¶4 On January 21, 2014, a grand jury indicted Dalton for burglary in the second degree and criminal damage. At trial, Dalton testified he had been "living homelessly, " and had occasionally slept in the house. He explained that on the day police arrested him, he had been inside the house sleeping when he heard a banging noise. He went outside through a back window and saw the swamp cooler hanging "over [his] head." He saw Day, who appeared "not very coherent, " mumbling and talking to himself. Dalton testified he tried to get Day to leave the house with him so Day would not hurt himself, and he had first lied to police about being in the house because he did not want to get "wrapped up with Brian Day's stupidity."
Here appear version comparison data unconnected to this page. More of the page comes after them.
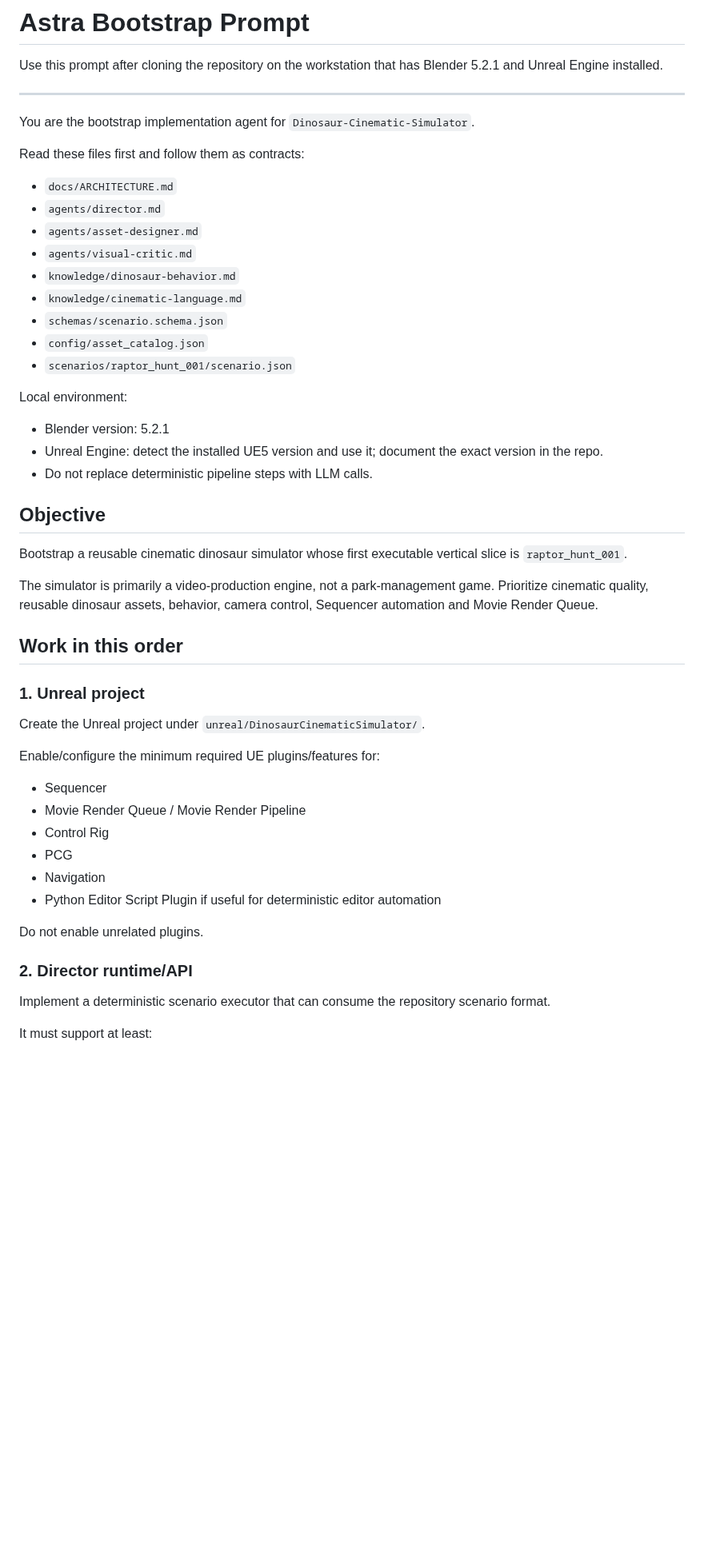
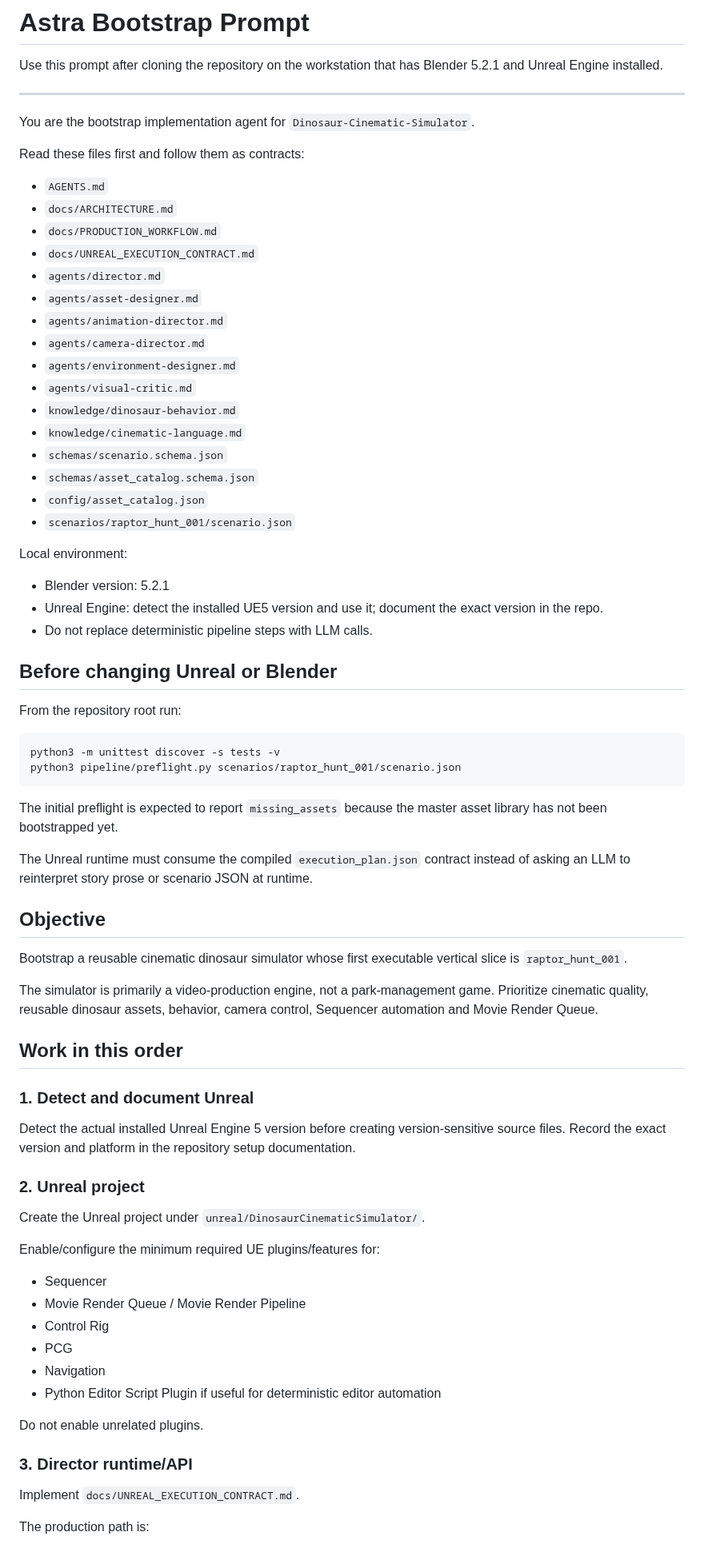
Before and after one commit to tuanna2/Dinosaur-Cinematic-Simulator, a Markdown page: ASTRA_BOOTSTRAP_PROMPT.md, the part around one of its changes. Shown at 80% size. GitHub-like rendering; blank space fills up the shorter version.

````diff
--- a/ASTRA_BOOTSTRAP_PROMPT.md
+++ b/ASTRA_BOOTSTRAP_PROMPT.md
@@ -8,13 +8,20 @@ You are the bootstrap implementation agent for `Dinosaur-Cinematic-Simulator`.
 
 Read these files first and follow them as contracts:
 
+- `AGENTS.md`
 - `docs/ARCHITECTURE.md`
+- `docs/PRODUCTION_WORKFLOW.md`
+- `docs/UNREAL_EXECUTION_CONTRACT.md`
 - `agents/director.md`
 - `agents/asset-designer.md`
+- `agents/animation-director.md`
+- `agents/camera-director.md`
+- `agents/environment-designer.md`
 - `agents/visual-critic.md`
 - `knowledge/dinosaur-behavior.md`
 - `knowledge/cinematic-language.md`
 - `schemas/scenario.schema.json`
+- `schemas/asset_catalog.schema.json`
 - `config/asset_catalog.json`
 - `scenarios/raptor_hunt_001/scenario.json`
 
@@ -24,6 +31,19 @@ Local environment:
 - Unreal Engine: detect the installed UE5 version and use it; document the exact version in the repo.
 - Do not replace deterministic pipeline steps with LLM calls.
 
+## Before changing Unreal or Blender
+
+From the repository root run:
+
+```bash
+python3 -m unittest discover -s tests -v
+python3 pipeline/preflight.py scenarios/raptor_hunt_001/scenario.json
+```
+
+The initial preflight is expected to report `missing_assets` because the master asset library has not been bootstrapped yet.
+
+The Unreal runtime must consume the compiled `execution_plan.json` contract instead of asking an LLM to reinterpret story prose or scenario JSON at runtime.
+
 ## Objective
 
 Bootstrap a reusable cinematic dinosaur simulator whose first executable vertical slice is `raptor_hunt_001`.
@@ -32,7 +52,11 @@ The simulator is primarily a video-production engine, not a park-management game
 
 ## Work in this order
 
-### 1. Unreal project
+### 1. Detect and document Unreal
+
+Detect the actual installed Unreal Engine 5 version before creating version-sensitive source files. Record the exact version and platform in the repository setup documentation.
+
+### 2. Unreal project
 
 Create the Unreal project under `unreal/DinosaurCinematicSimulator/`.
 
@@ -47,9 +71,9 @@ Enable/configure the minimum required UE plugins/features for:
 
 Do not enable unrelated plugins.
 
-### 2. Director runtime/API
+### 3. Director runtime/API
 
-Implement a deterministic scenario executor that can consume the repository scenario format.
+Implement `docs/UNREAL_EXECUTION_CONTRACT.md`.
 
-It must support at least:
+The production path is:
 
````
Also changed, not shown: other parts of ASTRA_BOOTSTRAP_PROMPT.md (+78 -33 lines).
¶5 After final instructions and closing argument, the court designated the alternate juror by lot and advised the jury the alternate could be called back if "something happens overnight." The court then excused the alternate. The jurors retired to consider their verdicts at 2:15 p.m., and the court recessed. At 3:22 p.m., the court reconvened with counsel present telephonically and Dalton's presence waived to consider a question from the jury. The court provided a written response to the question and recessed again at 3:23 p.m. At 4:21 p.m., the court reconvened with counsel present telephonically, and it advised counsel the jury had decided to "quit for the day, " but that one of the jurors had informed the bailiff she could not return the next day. The court told counsel its solution was to "bring the alternate back and have them start over at 11:00 tomorrow." The court and counsel then agreed the court would telephone the alternate and inform her that she had to return the next day at 11:00 a.m. to begin deliberations with the other jurors.
¶6 At 11:00 a.m. the next day, the jury reconvened. Although the day before the court had told counsel it would have the jury "start over" when the alternate joined it, the record contains no indication-and the parties do not argue otherwise-that the court actually instructed the jury to "start over." Neither Dalton nor the State brought the court's failure to comply with Rule 18.5(h) to its attention. The jury returned to the courtroom to announce its verdict 43 minutes later, at 11:43 a.m. The trial transcript, however, reflects the jury actually deliberated less than 43 minutes as the court apologized for making the jury wait before it could return its verdicts. The jury found Dalton guilty of burglary in the second degree, but not guilty of criminal damage. The court polled the jury, and the individual members of the jury confirmed the verdicts.
I. Non-Compliance with Rule 18.5(h)
¶7 In his supplemental brief filed at our request, Dalton argues the court failed to comply with its obligation under Rule 18.5(h) and, therefore, committed fundamental, prejudicial error entitling him to a new trial. See State v. Henderson, 210 Ariz. 561, 567-68, ¶¶ 19-21, 115 P.3d 601, 607-08 (2005). We agree.
¶8 In State v. Guytan, 192 Ariz. 514, 968 P.2d 587 (App. 1998), this court explained the inherent problems when a new juror joins deliberations that have already begun:
Where an alternate juror is inserted into a deliberative process in which some jurors may have formed opinions regarding the defendant's guilt or innocence, there is a real danger that the new juror will not have a realistic opportunity to express his views and to persuade others. Moreover, the new juror will not have been part of the dynamics of the prior deliberations, including the interplay of influences among and between jurors, that advanced the other jurors along their paths to a decision. Nor will the new juror have had the benefit of the unavailable juror's views. Finally, a lone juror ...